Survivor begins with the investigation into the murder of Prison Officer Charlie Tyner who is found shot dead on a council estate in Hackney. It soon comes to light that, rather than being the good clean officer of Her Majesty's Prison Service we first believe him to be, Charlie Tyner is corrupt and taking advantage of his position in prison in a number of ways. There are plenty of prisoners inside with reason enough to want to kill Charlie but, being in prison, they have solid alibis so who killed Charlie and why? Crown Prosecutors James Steel and Alesha Phillips find themselves at odds with their boss, George Castle, who is keen to bring to justice the killer of a prison officer. James and Alesha can't help but feel Tyner's abuse should be brought into consideration when charging the accused. And they have their eye on a much greater prize - a career criminal connected to Tyner who has evaded the justice system for too long. Can James and Alesha convince the key witness to give evidence against a man she claims to love?Read More
The mystery surrounding the stabbing of student, Archie Rahman, has our cops chasing their tails when the only clue they have to go on is a library book checked out on the day of his murder. Two students connected to the book have given an alibi for each other but one of them is lying and it's down to our cops to find out which one. When the perpetrator eventually confesses and claims to have acted in self-defence, Alesha is forced to face past demons. It's a delicate balancing act for James who is tasked not only with prosecuting the offender but also with defending a dead victim. Unless the truth of what happened that day is uncovered, a murderer could walk free or an innocent victim be wrongly convicted.Read More

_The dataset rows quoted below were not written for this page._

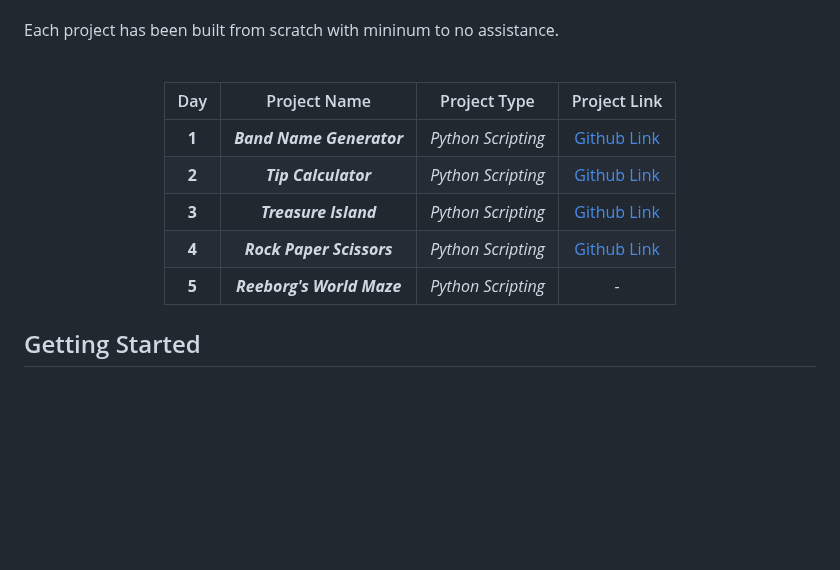
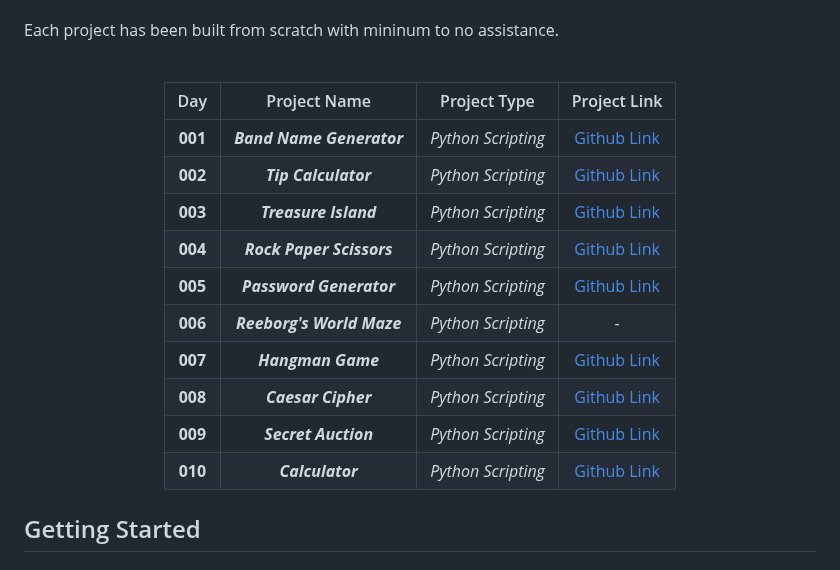
Before and after one commit to grandeurkoe/100-days-of-code, a Markdown page: README.md, the part around the change. Rendered like a GitHub page; blank space fills up the shorter version.

```diff
--- a/README.md
+++ b/README.md
@@ -7,11 +7,16 @@ Each project has been built from scratch with mininum to no assistance.<br/><br/
 
 | Day | Project Name | Project Type | Project Link  |
 |     :---:      |     :---:      |     :---:      |     :---:      |
-|**1**| ***Band Name Generator***| _Python Scripting_| [Github Link](day-001-working-with-variables-in-python-to-manage-data/band-name-generator)|
-|**2**| ***Tip Calculator***| _Python Scripting_| [Github Link](day-002-understanding-data-types-and-how-to-manipulate-strings/tip-calculator)|
-|**3**| ***Treasure Island***| _Python Scripting_| [Github Link](day-003-control-flow-and-logical-operators/treasure-island)|
-|**4**| ***Rock Paper Scissors***| _Python Scripting_| [Github Link](day-004-randomisation-and-python-lists/rock-paper-scissors)|
-|**5**| ***Reeborg's World Maze***| _Python Scripting_| - |
+|**001**| ***Band Name Generator***| _Python Scripting_| [Github Link](day-001-working-with-variables-in-python-to-manage-data/band-name-generator)|
+|**002**| ***Tip Calculator***| _Python Scripting_| [Github Link](day-002-understanding-data-types-and-how-to-manipulate-strings/tip-calculator)|
+|**003**| ***Treasure Island***| _Python Scripting_| [Github Link](day-003-control-flow-and-logical-operators/treasure-island)|
+|**004**| ***Rock Paper Scissors***| _Python Scripting_| [Github Link](day-004-randomisation-and-python-lists/rock-paper-scissors)|
+|**005**| ***Password Generator***| _Python Scripting_| [Github Link](day-005-python-loops/password-generator)|
+|**006**| ***Reeborg's World Maze***| _Python Scripting_| - |
+|**007**| ***Hangman Game***| _Python Scripting_| [Github Link](day-007-hangman/hangman)|
+|**008**| ***Caesar Cipher***| _Python Scripting_| [Github Link](day-008-function-parameters-and-caesar-cipher/caesar-cipher)|
+|**009**| ***Secret Auction***| _Python Scripting_| [Github Link](day-009-dictionaries-nesting-and-the-secret-auction/secret-auction)|
+|**010**| ***Calculator***| _Python Scripting_| [Github Link](day-010-functions-with-outputs/calculator)|
 
 
 </div>
```
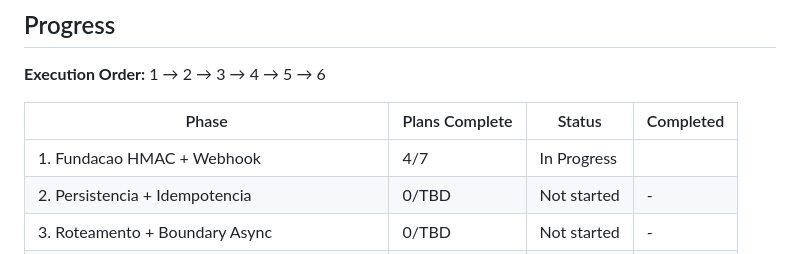
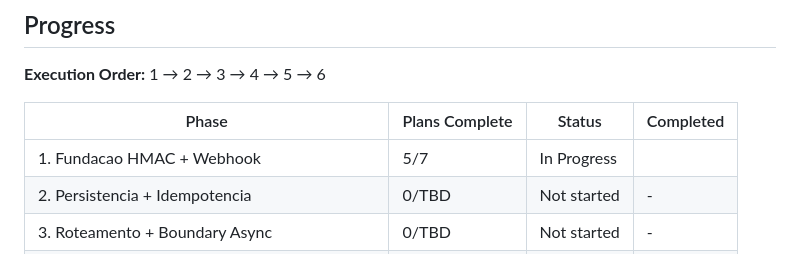
Before and after one commit to jhonatansoares62/erp-modulos, a Markdown page: .planning/ROADMAP.md, the part around the change. Rendered like a GitHub page.

```diff
--- a/.planning/ROADMAP.md
+++ b/.planning/ROADMAP.md
@@ -106,7 +106,7 @@ Dois novos modulos adicionados ao monorepo seguindo o padrao `api-<dominio>` + `
 
 | Phase | Plans Complete | Status | Completed |
 |-------|----------------|--------|-----------|
-| 1. Fundacao HMAC + Webhook | 4/7 | In Progress|  |
+| 1. Fundacao HMAC + Webhook | 5/7 | In Progress|  |
 | 2. Persistencia + Idempotencia | 0/TBD | Not started | - |
 | 3. Roteamento + Boundary Async | 0/TBD | Not started | - |
 | 4. Outbound + Trava 24h + WhatsAppController | 0/TBD | Not started | - |
```
Also changed, not shown: .planning/STATE.md (+10 -6 lines), 1 other file.
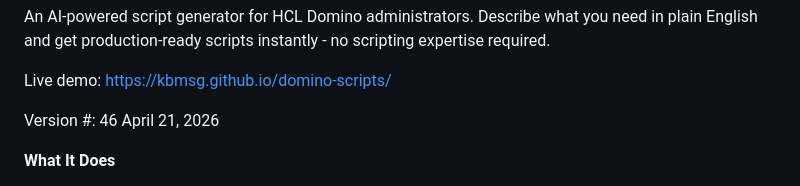
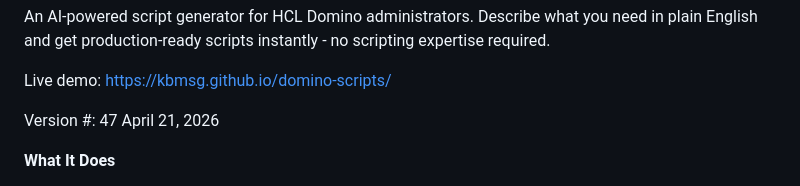
Before and after one commit to kbmsg/domino-scripts, a Markdown page: README.md, the part around the change. Drawn GitHub-style.

```diff
--- a/README.md
+++ b/README.md
@@ -5,7 +5,7 @@ Describe what you need in plain English and get production-ready scripts instant
 
 Live demo: <https://kbmsg.github.io/domino-scripts/>
 
-Version #: 46 April 21, 2026
+Version #: 47 April 21, 2026
 
 **What It Does**
 
```
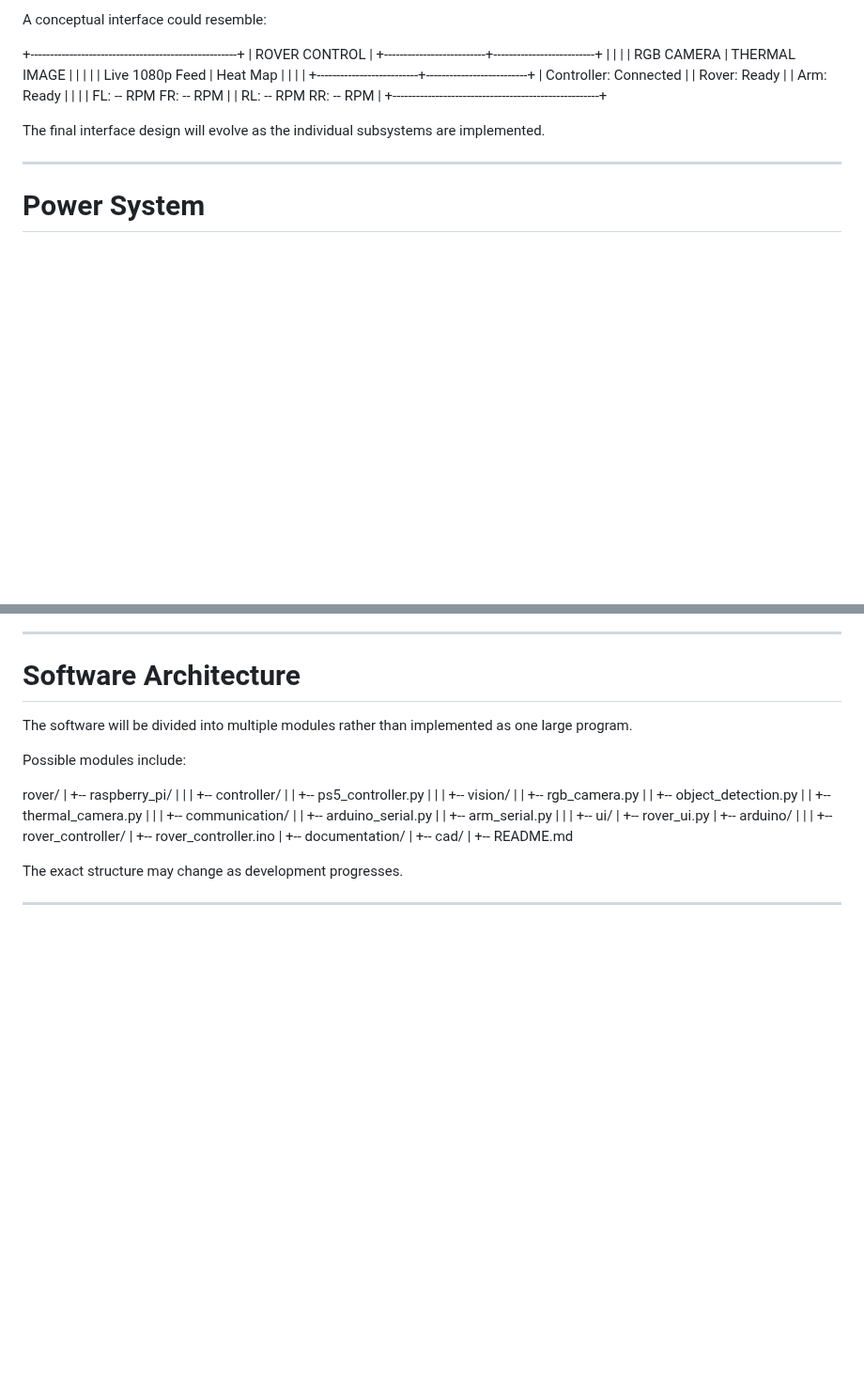
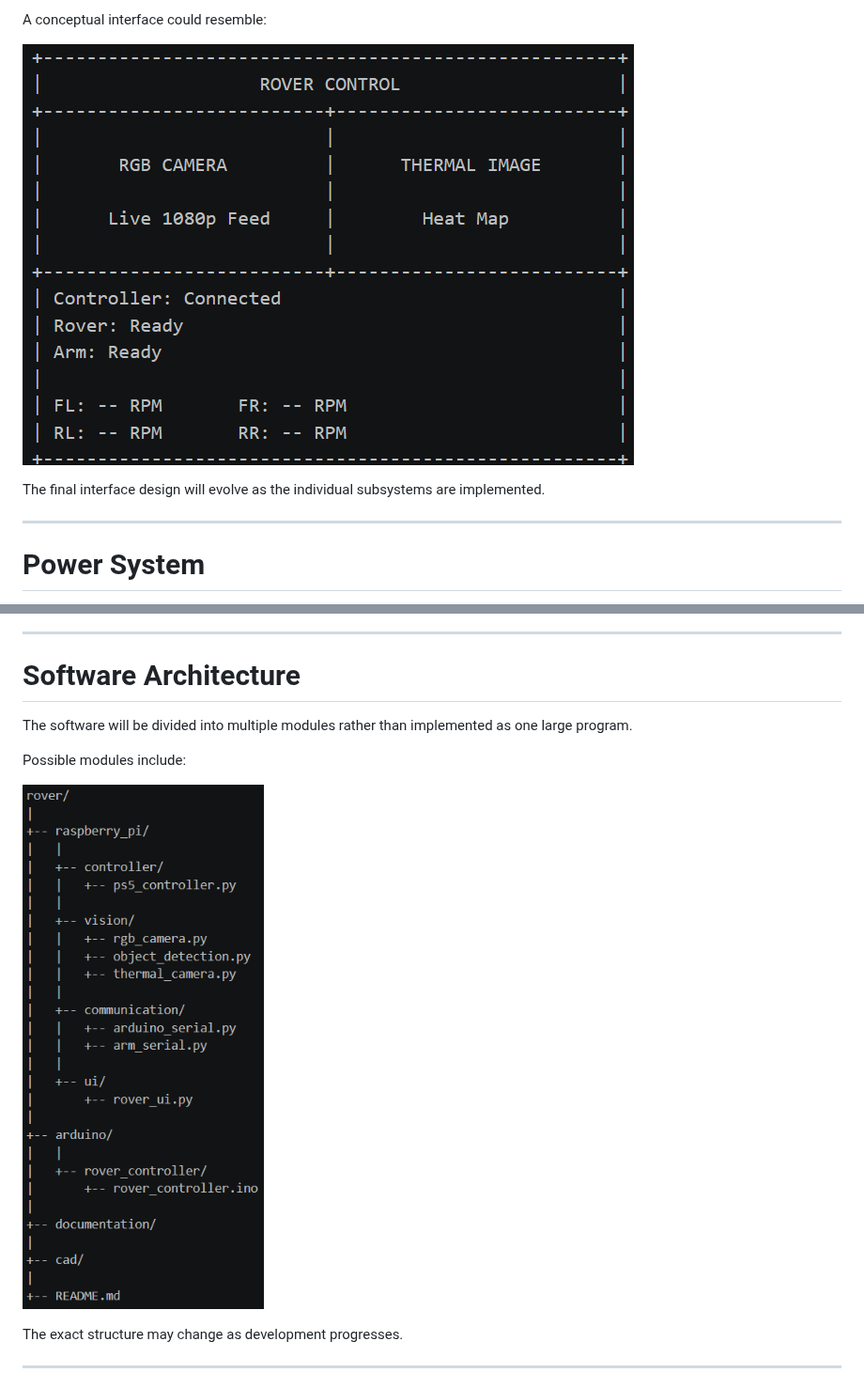
Before and after one commit to Cesar09121/Capstone_Project, a Markdown page: README.md, 2 parts joined by grey strips. Shown at 94% size. GitHub-like rendering; pictures changed too: Documentation/Images/Rover-Software-Architecture.png (added), Documentation/Images/UserInterface.png (added); blank space fills up the shorter version.

Commit message:
Update README and add weekly progress log

```diff
--- a/README.md
+++ b/README.md
@@ -284,22 +284,7 @@ The interface may display:
 
 A conceptual interface could resemble:
 
-+-----------------------------------------------------+
-|                    ROVER CONTROL                    |
-+--------------------------+--------------------------+
-|                          |                          |
-|       RGB CAMERA         |      THERMAL IMAGE       |
-|                          |                          |
-|      Live 1080p Feed     |        Heat Map          |
-|                          |                          |
-+--------------------------+--------------------------+
-| Controller: Connected                               |
-| Rover: Ready                                        |
-| Arm: Ready                                          |
-|                                                     |
-| FL: -- RPM       FR: -- RPM                         |
-| RL: -- RPM       RR: -- RPM                         |
-+-----------------------------------------------------+
+![Rover User Interface](Documentation/Images/UserInterface.png)
 
 The final interface design will evolve as the individual subsystems are implemented.
 
@@ -396,35 +381,7 @@ The software will be divided into multiple modules rather than implemented as on
 
 Possible modules include:
 
-rover/
-|
-+-- raspberry_pi/
-|   |
-|   +-- controller/
-|   |   +-- ps5_controller.py
-|   |
-|   +-- vision/
-|   |   +-- rgb_camera.py
-|   |   +-- object_detection.py
-|   |   +-- thermal_camera.py
-|   |
-|   +-- communication/
-|   |   +-- arduino_serial.py
-|   |   +-- arm_serial.py
-|   |
-|   +-- ui/
-|       +-- rover_ui.py
-|
-+-- arduino/
-|   |
-|   +-- rover_controller/
-|       +-- rover_controller.ino
-|
-+-- documentation/
-|
-+-- cad/
-|
-+-- README.md
+![Rover Software Architecture](Documentation/Images/Rover-Software-Architecture.png)
 
 The exact structure may change as development progresses.
 
```
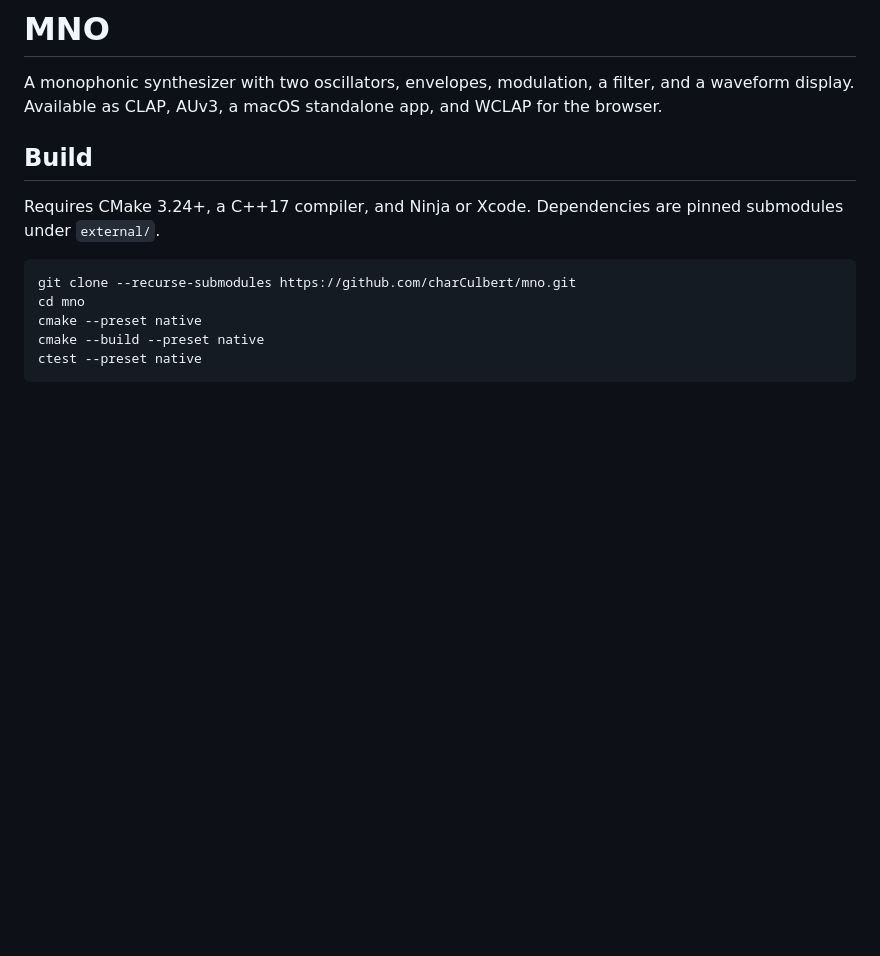
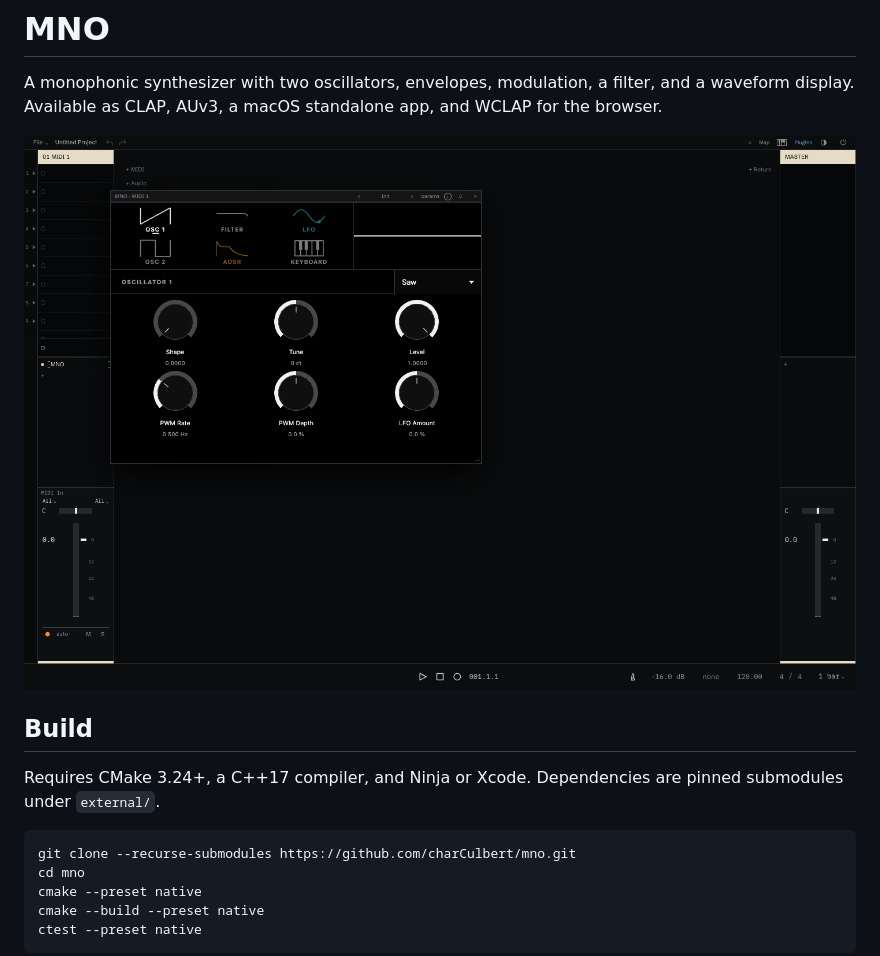
Before and after one commit to charCulbert/mno, a Markdown page: README.md, the part around the change. GitHub-like rendering; pictures changed too: screenshot.png (added); blank space fills up the shorter version.

Commit message:
Add browser working screenshot

```diff
--- a/README.md
+++ b/README.md
@@ -3,6 +3,8 @@
 A monophonic synthesizer with two oscillators, envelopes, modulation, a filter,
 and a waveform display. Available as CLAP, AUv3, a macOS standalone app, and
 WCLAP for the browser.
+
+![MNO running in the browser DAW](screenshot.png)
 
 ## Build
 
```
Also changed, not shown: 1 other file.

For two years, Stephanie Blake (Michelle Bonnard) has been stalked by a man who calls himself 'Giovanni'. She knows nothing about him but he knows everything about her right down to the finest details of what she keeps in her bathroom cabinet. Over time, his e-mails and calls have become more intimidating but without an actual physical threat against her, there is very little the police can do for Stephanie. After initial investigations lead nowhere, the police are forced to abandon the case. Then something happens which shakes our police heroes to their very core. What should be a straightforward prosecution becomes complicated when a key piece of evidence is excluded. Up against Defence Barrister Evelyn Wyndham (Anna Chancellor), James has his work cut out for him. When one of the cops becomes a key witness for the prosecution, the question arises of whether his motivation is genuine or borne out of guilt. Will he perjure himself in order to get the right result?Read More